0 to 1000000 is very different in little endian and big endian. Since SHA256 is on the byte level, the hash for 1000000 in little endian and big endian will be different.
Sure. That's why you convert all values to the proper endianness before hashing.

Bitcoin donations: 1H2BHSyuwLP9vqt2p3bK9G3mDJsAi7qChw
Luke-Jr
Legendary
*
expert
Offline Offline

Activity: 2086



View Profile
July 29, 2011, 05:53:07 AM
 #17

0 to 1000000 is very different in little endian and big endian. Since SHA256 is on the byte level, the hash for 1000000 in little endian and big endian will be different.
Sure. That's why you convert all values to the proper endianness before hashing.
And what kind of overhead will that have? I'm under the impression it's pretty bad.

kjj
Legendary
*
Offline Offline

Activity: 1302



View Profile
July 29, 2011, 06:41:45 AM
 #18

I don't think it will be much of a performance hit to make the mining client keep their counter in a non-native byte ordering.  If their native byte ordering is messed up, they will just have to use an 8 bit counter for the inner loop, and have a tiny bit of logic for incrementing and checking the rest when it overflows every 256 hashes.

Even if the conversion from network order to native order took as much work as a full (double) SHA256 hash, the performance it would be under 0.4%.  In practice, it will be MUCH less overhead.  On an Intel, it won't even take an extra register.

Just make sure that all of your range boundaries are multiples of 256.

p2pcoin: a USB/CD/PXE p2pool miner - 1N8ZXx2cuMzqBYSK72X4DAy1UdDbZQNPLf - todo
I routinely ignore posters with paid advertising in their sigs.  You should too.
Luke-Jr
Legendary
*
expert
Offline Offline

Activity: 2086



View Profile
July 29, 2011, 06:46:00 AM
 #19

I don't think it will be much of a performance hit to make the mining client keep their counter in a non-native byte ordering.  If their native byte ordering is messed up, they will just have to use an 8 bit counter for the inner loop, and have a tiny bit of logic for incrementing and checking the rest when it overflows every 256 hashes.
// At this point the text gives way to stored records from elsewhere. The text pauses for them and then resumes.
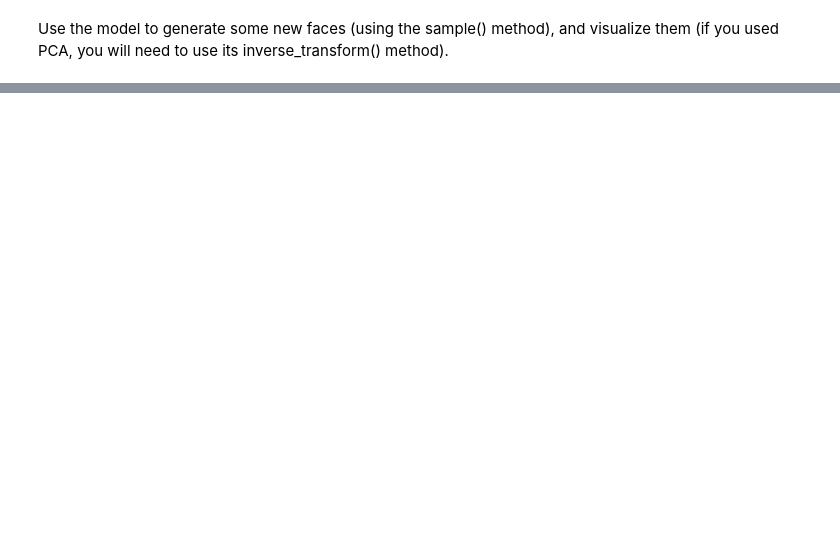
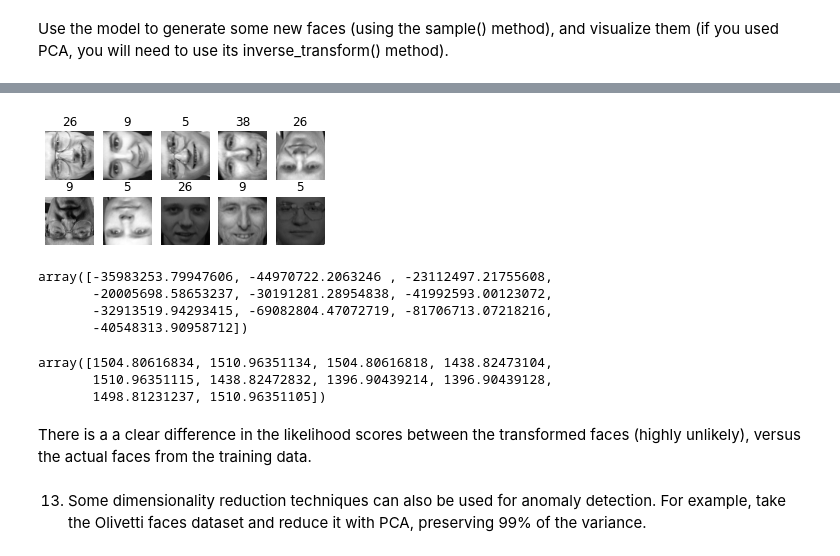
Before and after one commit to franciscoyira/handson-ml2, a Jupyter notebook: 09b_exercises.ipynb, the cells around one changed output, grey strips where cells are left out. Cells and saved outputs as stored; diff of their text form; code cells hidden in the pictures; blank space fills up the shorter version.

```diff
--- a/09b_exercises.ipynb
+++ b/09b_exercises.ipynb
@@ -455,0 +515,38 @@ Try to modify some images (e.g., rotate, flip, darken) and see if the model can
+# %%
+n_rotated = 4
+# Below, the `axes` argument specifies how the figure will be transposed
+# In this case, we're keeping the 0th axis constant, and transposing the other two
+# The 0th axis is like the index of the instances, so it doesn't make sense to transpose it
+rotated = np.transpose(X_train[:n_rotated].reshape(-1, 64, 64), axes=[0, 2, 1])
+# Returning the images to their original shape
+rotated = rotated.reshape(-1, 64*64)
+# Getting the labels of the rotated images
+y_rotated = y_train[:n_rotated]
+# %%
+n_flipped = 3
+# I THINK that [:, ::-1] keeps the first axis constant but turns
+# list[<start>:<stop>:<step>], so ::-1 means going from the end to the beginning
+flipped = X_train[n_rotated:(n_flipped+n_rotated)].reshape(-1, 64, 64)[:, ::-1]
+# This is the same as before
+flipped = flipped.reshape(-1, 64*64)
+y_flipped = y_train[:n_flipped]
+# %%
+n_darkened = 3
+darkened = X_train[(n_flipped+n_rotated):(n_flipped+n_rotated+n_darkened)].copy()
+# I know that the RHS reduces all the values of the picture,
+# which makes it darker because they're brigthness/whiteness values
+darkened[:, 1:-1] *= 0.3
+# Notice that here we don't do the reshaping, so each element is 1D with length 64*64
+# But I don't get what is the purpose of the 1:-1
+y_darkened = y_train[:n_darkened]
+# %%
+# np.r_ concatenates along the first axis, so here we're basically joining the instances
+X_bad_faces = np.r_[rotated, flipped, darkened]
+
+# np.concatenate seems to be very similar to np.r_, with just some small differences
+# https://stackoverflow.com/questions/37743843/python-why-use-numpy-r-instead-of-concatenate
+y_bad = np.concatenate([y_rotated, y_flipped, y_darkened])
+
+plot_faces(X_bad_faces, y_bad)
+# %% [output]
+[figure, added]
@@ -455,0 +557,17 @@ Try to modify some images (e.g., rotate, flip, darken) and see if the model can
+# %%
+gm.score_samples(X_bad_faces_pca)
+# %% [output]
+array([-35983253.79947606, -44970722.2063246 , -23112497.21755608,
+       -20005698.58653237, -30191281.28954838, -41992593.00123072,
+       -32913519.94293415, -69082804.47072719, -81706713.07218216,
+       -40548313.90958712])
+# %%
+gm.score_samples(X_reduced[:10])
+# %% [output]
+array([1504.80616834, 1510.96351134, 1504.80616818, 1438.82473104,
+       1510.96351115, 1438.82472832, 1396.90439214, 1396.90439128,
+       1498.81231237, 1510.96351105])
+# %% [markdown]
+There is a a clear difference in the likelihood scores between the transformed faces (highly unlikely), versus the actual faces from the training data.
+# %% [markdown]
+13. Some dimensionality reduction techniques can also be used for anomaly detection. For example, take the Olivetti faces dataset and reduce it with PCA, preserving 99% of the variance.
```
Also changed, not shown: parts of 24 cells of this notebook, 1 other file.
Even if the conversion from network order to native order took as much work as a full (double) SHA256 hash, the performance it would be under 0.4%.  In practice, it will be MUCH less overhead.  On an Intel, it won't even take an extra register.

Just make sure that all of your range boundaries are multiples of 256.
Except that AIUI, GPUs don't iterate. They run them all at once...

kjj
Legendary
*
Offline Offline

Activity: 1302



View Profile
July 29, 2011, 06:51:30 AM
 #20

I don't think it will be much of a performance hit to make the mining client keep their counter in a non-native byte ordering.  If their native byte ordering is messed up, they will just have to use an 8 bit counter for the inner loop, and have a tiny bit of logic for incrementing and checking the rest when it overflows every 256 hashes.

Even if the conversion from network order to native order took as much work as a full (double) SHA256 hash, the performance it would be under 0.4%.  In practice, it will be MUCH less overhead.  On an Intel, it won't even take an extra register.

Just make sure that all of your range boundaries are multiples of 256.
Except that AIUI, GPUs don't iterate. They run them all at once...

No, they still iterate.  They just use larger increments.  Unless there is a chip out there with 4 billion ALUs that I don't know about.

p2pcoin: a USB/CD/PXE p2pool miner - 1N8ZXx2cuMzqBYSK72X4DAy1UdDbZQNPLf - todo
I routinely ignore posters with paid advertising in their sigs.  You should too.
Pages: [1] 2 »  All
  Print  
 
Jump to:  

Sponsored by , a Bitcoin-accepting VPN.
Powered by MySQL Powered by PHP Powered by SMF 1.1.19 | SMF © 2006-2009, Simple Machines Valid XHTML 1.0! Valid CSS!